Nissan X-Trail Hybrid On-Snow Review: “Manageable for beginners on snowy roads & has impressive torque control” by Hideaki Kataoka

The Nissan X-Trail is highly popular around the world as a tough tool that doesn’t make anyone struggle offroad or on snowy roads. In order to find out about the 4WD technology and efficiency of a hybrid vehicle, I test-drove this model in Tateshina Highland, a severe winter area.

It has adopted the All-Mode 4×4 4WD system, which has been adopted in the previous-generation model. The existing model has adopted new functions, such as Active Ride Control, which detects road conditions and controls its vertical motion and vibration, and the Active Engine Brake, which generates natural engine braking.

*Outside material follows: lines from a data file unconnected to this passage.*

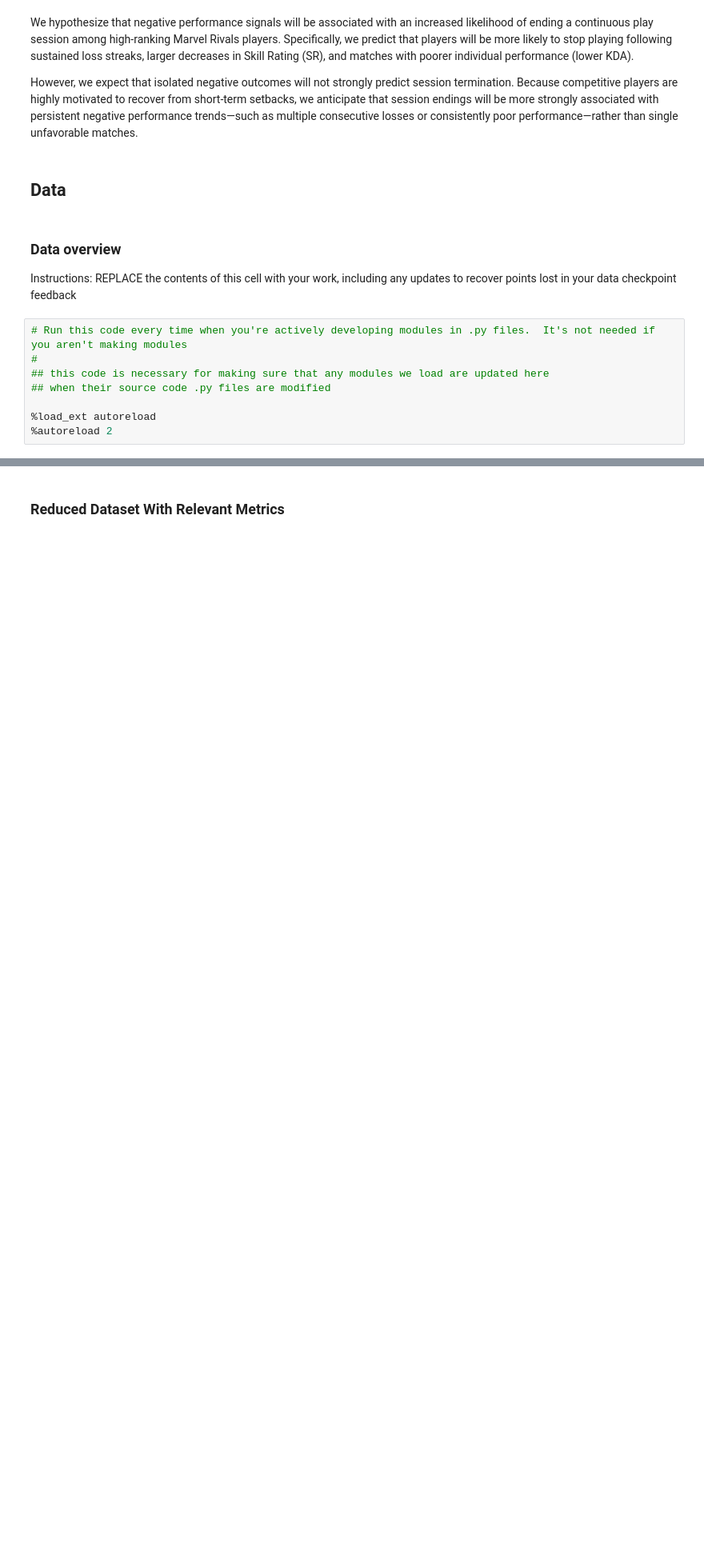
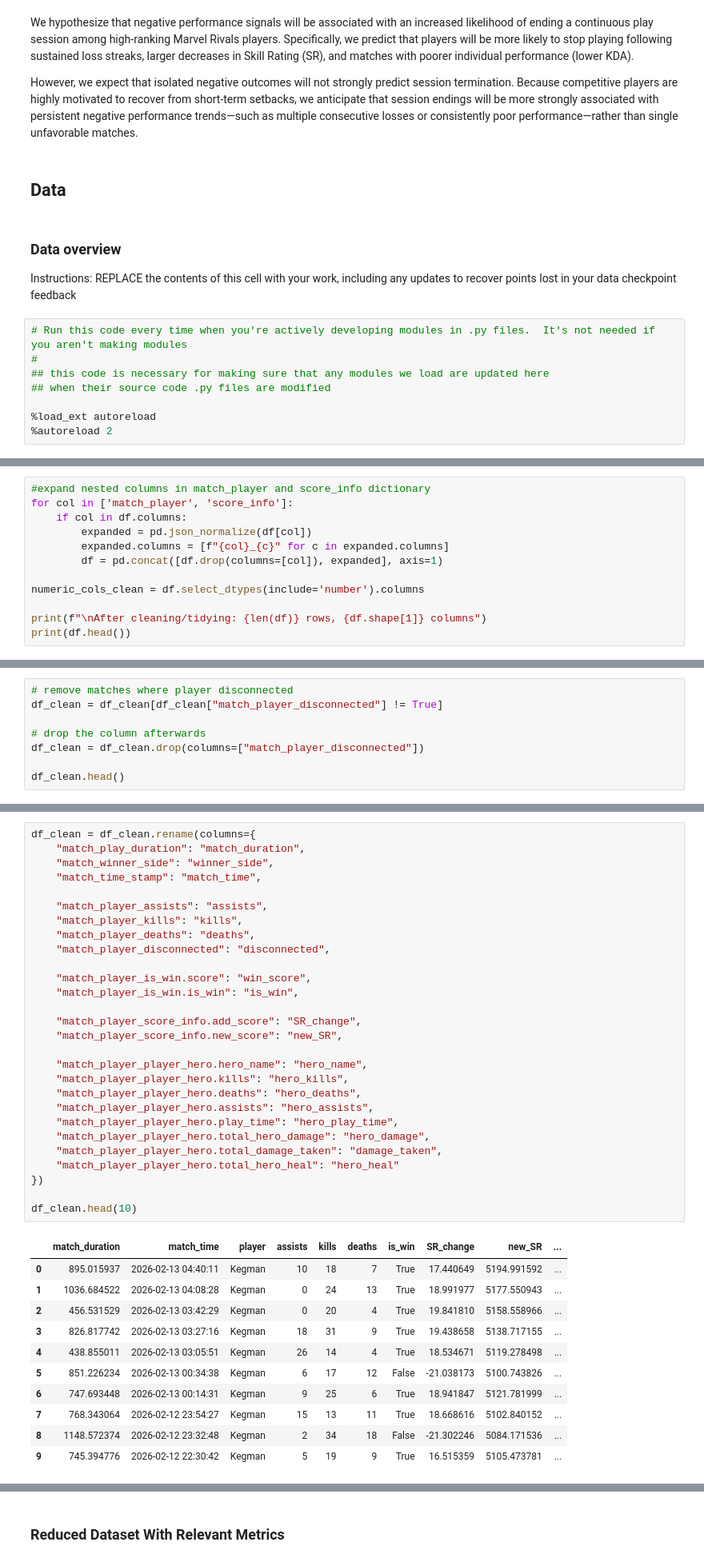
Before and after one commit to COGS108/Group126_WI26, a Jupyter notebook: 02-EDACheckpoint.ipynb, the cells around one changed output, grey strips where cells are left out. Shown at 80% size. Cells and saved outputs as stored; diff of their text form; blank space fills up the shorter version.

```diff
--- a/02-EDACheckpoint.ipynb
+++ b/02-EDACheckpoint.ipynb
@@ -272,0 +251,12 @@ max     2042.000000          1890.615877          12.000000  2.146712e+09
+# %%
+#expand nested columns in match_player and score_info dictionary
+for col in ['match_player', 'score_info']:
+    if col in df.columns:
+        expanded = pd.json_normalize(df[col])
+        expanded.columns = [f"{col}_{c}" for c in expanded.columns]
+        df = pd.concat([df.drop(columns=[col]), expanded], axis=1)
+
+numeric_cols_clean = df.select_dtypes(include='number').columns
+
+print(f"\nAfter cleaning/tidying: {len(df)} rows, {df.shape[1]} columns")
+print(df.head())
@@ -272,0 +347,8 @@ max     2042.000000          1890.615877          12.000000  2.146712e+09
+# %%
+# remove matches where player disconnected
+df_clean = df_clean[df_clean["match_player_disconnected"] != True]
+
+# drop the column afterwards
+df_clean = df_clean.drop(columns=["match_player_disconnected"])
+
+df_clean.head()
@@ -272,0 +364,40 @@ max     2042.000000          1890.615877          12.000000  2.146712e+09
+# %%
+df_clean = df_clean.rename(columns={
+    "match_play_duration": "match_duration",
+    "match_winner_side": "winner_side",
+    "match_time_stamp": "match_time",
+
+    "match_player_assists": "assists",
+    "match_player_kills": "kills",
+    "match_player_deaths": "deaths",
+    "match_player_disconnected": "disconnected",
+
+    "match_player_is_win.score": "win_score",
+    "match_player_is_win.is_win": "is_win",
+
+    "match_player_score_info.add_score": "SR_change",
+    "match_player_score_info.new_score": "new_SR",
+
+    "match_player_player_hero.hero_name": "hero_name",
+    "match_player_player_hero.kills": "hero_kills",
+    "match_player_player_hero.deaths": "hero_deaths",
+    "match_player_player_hero.assists": "hero_assists",
+    "match_player_player_hero.play_time": "hero_play_time",
+    "match_player_player_hero.total_hero_damage": "hero_damage",
+    "match_player_player_hero.total_damage_taken": "damage_taken",
+    "match_player_player_hero.total_hero_heal": "hero_heal"
+})
+
+df_clean.head(10)
+# %% [output]
+|  | match_duration | match_time | player | assists | kills | deaths | is_win | SR_change | new_SR | ... |
+| 0 | 895.015937 | 2026-02-13 04:40:11 | Kegman | 10 | 18 | 7 | True | 17.440649 | 5194.991592 | ... |
+| 1 | 1036.684522 | 2026-02-13 04:08:28 | Kegman | 0 | 24 | 13 | True | 18.991977 | 5177.550943 | ... |
+| 2 | 456.531529 | 2026-02-13 03:42:29 | Kegman | 0 | 20 | 4 | True | 19.841810 | 5158.558966 | ... |
+| 3 | 826.817742 | 2026-02-13 03:27:16 | Kegman | 18 | 31 | 9 | True | 19.438658 | 5138.717155 | ... |
+| 4 | 438.855011 | 2026-02-13 03:05:51 | Kegman | 26 | 14 | 4 | True | 18.534671 | 5119.278498 | ... |
+| 5 | 851.226234 | 2026-02-13 00:34:38 | Kegman | 6 | 17 | 12 | False | -21.038173 | 5100.743826 | ... |
+| 6 | 747.693448 | 2026-02-13 00:14:31 | Kegman | 9 | 25 | 6 | True | 18.941847 | 5121.781999 | ... |
+| 7 | 768.343064 | 2026-02-12 23:54:27 | Kegman | 15 | 13 | 11 | True | 18.668616 | 5102.840152 | ... |
+| 8 | 1148.572374 | 2026-02-12 23:32:48 | Kegman | 2 | 34 | 18 | False | -21.302246 | 5084.171536 | ... |
+| 9 | 745.394776 | 2026-02-12 22:30:42 | Kegman | 5 | 19 | 9 | True | 16.515359 | 5105.473781 | ... |
```
Also changed, not shown: parts of 34 cells of this notebook.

It has three drive modes; I tried the Auto mode first. It automatically distributes driving torque from 100-0 to 50-50 to its front and rear wheels. The transmission response of the rear wheel’s driving torque on the slippery road was surprisingly fast, so it felt relieving. I stopped the car while on the way to tough slopes of snow and ice. I thought the front wheel would have a hard time dealing with the height of the snowy road; however, all four wheels were able to steadily get into the road quickly, and it was an easy start.

Its sharp response that made the tires active generates easy driving and excellent controllability on roads with compacted snow which has low slipperiness (μ). It took on the road and showed a smooth departure as it guaranteed a stable stance. It also had a stable acceleration, without any trace of wobbliness. As it is a hybrid vehicle and is lighter than its rival cars, it showed a pleasant performance.

The understeering is basically weak when cornering. It has excellent controllability on compacted-snow roads. Even when you drive on the outer side of the road, you can go back to your target line just by stepping on the accelerator a little bit. When I wanted to create a tight grip, its processor would select powerful torque distribution for traction, making it easy for people to manage it when driving on snowy roads for the first time. It also exuded a stable performance even on inconspicuously icy roads under the snow and on roads with different levels of slip friction. The road has different levels of slipperiness; even though it doesn’t have a fixed grip, the movement was still stable. Recovery was easy even when on slippery roads.

It has impressive ride quality. When I drove a hybrid vehicle during the summer, I felt that its ride quality was tight. However, the model I test drove this time was equipped with Michelin studless tires, thus I didn’t mind the tightness as much. It also felt pleasant driving this model on tough snowy roads. Its brake also had a pronounced effect even though I would only step on it lightly. Nevertheless, what I was really paying attention to was its performance on slippery, snowy roads. When you get used to controlling it precisely, its stability and manageability improves.

Lastly, let me express my impression towards its hybrid system that has a 2L inline 4-cylinder direct injection DOHC engine on its motor and a dual clutch transmission. Its 2L engine generates a full torque from low rpm through the support of its motor. It also excellently controls its stiltedness, which is a tendency during departure. Its high power output is sharp, and it provides a pleasant speed. Since it has a small motor, its operating range, like when accelerating, is limited, and although it’s not apparent if I strongly step on it, I was greatly impressed by its high level of quietness and its better fuel efficiency. Moreover, the X-Trail’s edge is its reasonable price, despite it being a hybrid vehicle.

â–  5 Star Rating
Packaging: ★★★★
Interior / Comfort: ★★★★
Power Source: ★★★★
Footwork: ★★★★
Recommendation: ★★★★★

Hideaki Kataoka │ Automotive Journalist

A freelance automotive journalist who works as editor for a number of Automobile Specialist magazines. He has tried his hand at writing for a wide range of journals, and always provides deep insights into such subjects as EV and other cars with low fuel consumption and next generation automobiles. A member of Automotive Journalists Association of Japan (AJAJ).

(Translated by Claire Marie Sausora)